The next step in effective implementation of retrieval is understanding the core components that make the practice effective. This can help us to avoid the misinterpretation that to be doing retrieval’ we must have prescriptive policies that detail how many retrieval questions are to be asked, when to ask them, and how to give feedback. Policies like this risk missing the required adaptability needed to ensure that retrieval practice works in across differing classrooms, subjects and settings.

Getting to the core

To allow for flex in applying retrieval, it is important to first establish what its core components are and understand why they matter. In doing so, we can ensure retrieval practice is effective by thinking about any adaptations that need to be made based on our contextual expertise.

Core components to consider include:

1. Activities must engage the long term memory.Agarwal et al (2021) demonstrated that it’s the​“process of practicing retrieval (the active attempt) that shapes learning”. For example, if we were to allow students to look at their notes during a retrieval task from the off, we would be denying them the opportunity to engage in the active attempt to remember.

2. Balance challenge with opportunities for success.
Coe (2019) identified that teachers may design questions that are too easy and boost confidence” without the challenge that is likely to be a key ingredient for generating the kind of learning hoped for.”

3. Retrieval should not be a single, separate learning activity.
To improve the retrieval strength of knowledge, it must be recalled repeatedly after a delay. This may vary based on contextual factors like age range or complexity of content.

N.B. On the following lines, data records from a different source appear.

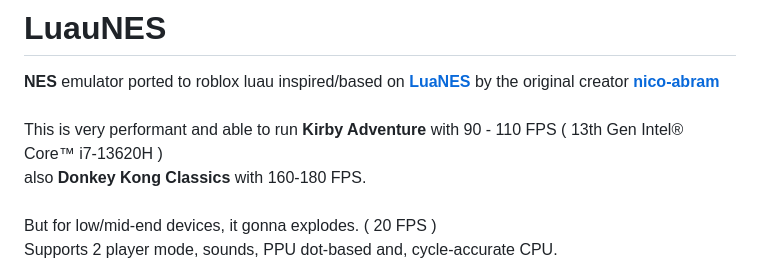
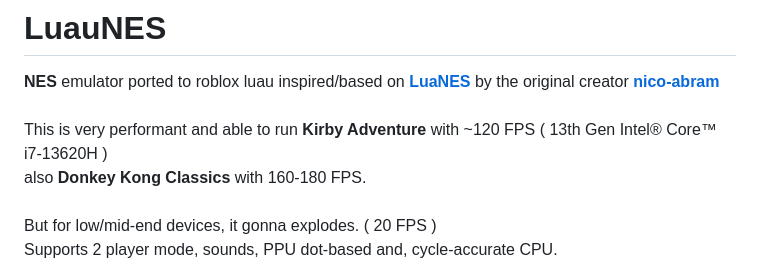
Before and after one commit to vantoanvh/LuauNES, a Markdown page: README.md, the part around the change. Rendered like a GitHub page.

Commit message:
Revise FPS performance details in README
Updated performance metrics for Kirby Adventure.

```diff
--- a/README.md
+++ b/README.md
@@ -1,6 +1,6 @@
 # LuauNES
 **NES** emulator ported to roblox luau inspired/based on **[LuaNES](https://github.com/nico-abram/LuaNES)** by the original creator **[nico-abram](https://github.com/nico-abram)**<br><br>
-This is very performant and able to run **Kirby Adventure** with 90 - 110 FPS ( 13th Gen Intel® Core™ i7-13620H )<br>
+This is very performant and able to run **Kirby Adventure** with ~120 FPS ( 13th Gen Intel® Core™ i7-13620H )<br>
 also **Donkey Kong Classics** with 160-180 FPS.
 <br><br>
 But for low/mid-end devices, it gonna explodes. ( 20 FPS )
```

4. Provide some form of feedback
. Retrieval of incorrect information has the potential to further embed misconceptions. So, it’s key to think carefully about how to provide feedback on retrieval activities to your pupils.

Opportunities hidden in plain sight

Our retrieval activities can and should take a range of forms – but provided that we make sure to reflect the core components, these activities should best serve the needs of differing ages and subjects.

With this in mind, it can be helpful to examine existing teaching practices and appreciate how they can provide retrieval practice opportunities for our students that go beyond the standard quiz.

  • Think Pair Share. This questioning strategy has been utilised for a number of years to encourage whole class participation. As it is important to engage individuals’ long term memories, we can view the think” stage of this strategy as an opportunity to allow for individual recall, and the pair stage as a way of prompting the knowledge pupils struggle to recall.
  • Whole class participation. Noting the importance of feedback, consider how you might use your current strategies (mini whiteboards for example) to capture the retrieval attempts of all students and identify misconceptions to address.

  • Brain dumps. By asking students to record everything they can remember about a topic, we can identify knowledge that is easily recalled compared to knowledge that is not. It can also provide an opportunity for students to recall more complex concepts in addition to factual recall.
  • Questioning. Coe (2019) identified the possible problem that teachers may design tasks that focus solely on factual recall. By considering how we plan probing questions, we can build on initial factual recall to demonstrate depth of conceptual understanding.

With secure understanding of the principles of cognitive science and the core components of retrieval practices, we can revisit existing teaching strategies and design new ones to ensure they are hitting these markers. This means we can make adaptations that best suit the contexts we are applying it to, while also ensuring the effectiveness of the practice.

You may also be interested in reading:

EEF blog: Why bother with retrieval? | EEF (

EEF Blog: Does research on retrieval practice’ translate into… | EEF (

Agarwal, P., Nunes, L. & Blunt, J. (2021). Retrieval Practice Consistently Benefits Student Learning: a Systematic Review of Applied Research in Schools and Classrooms. Educational Psychology Review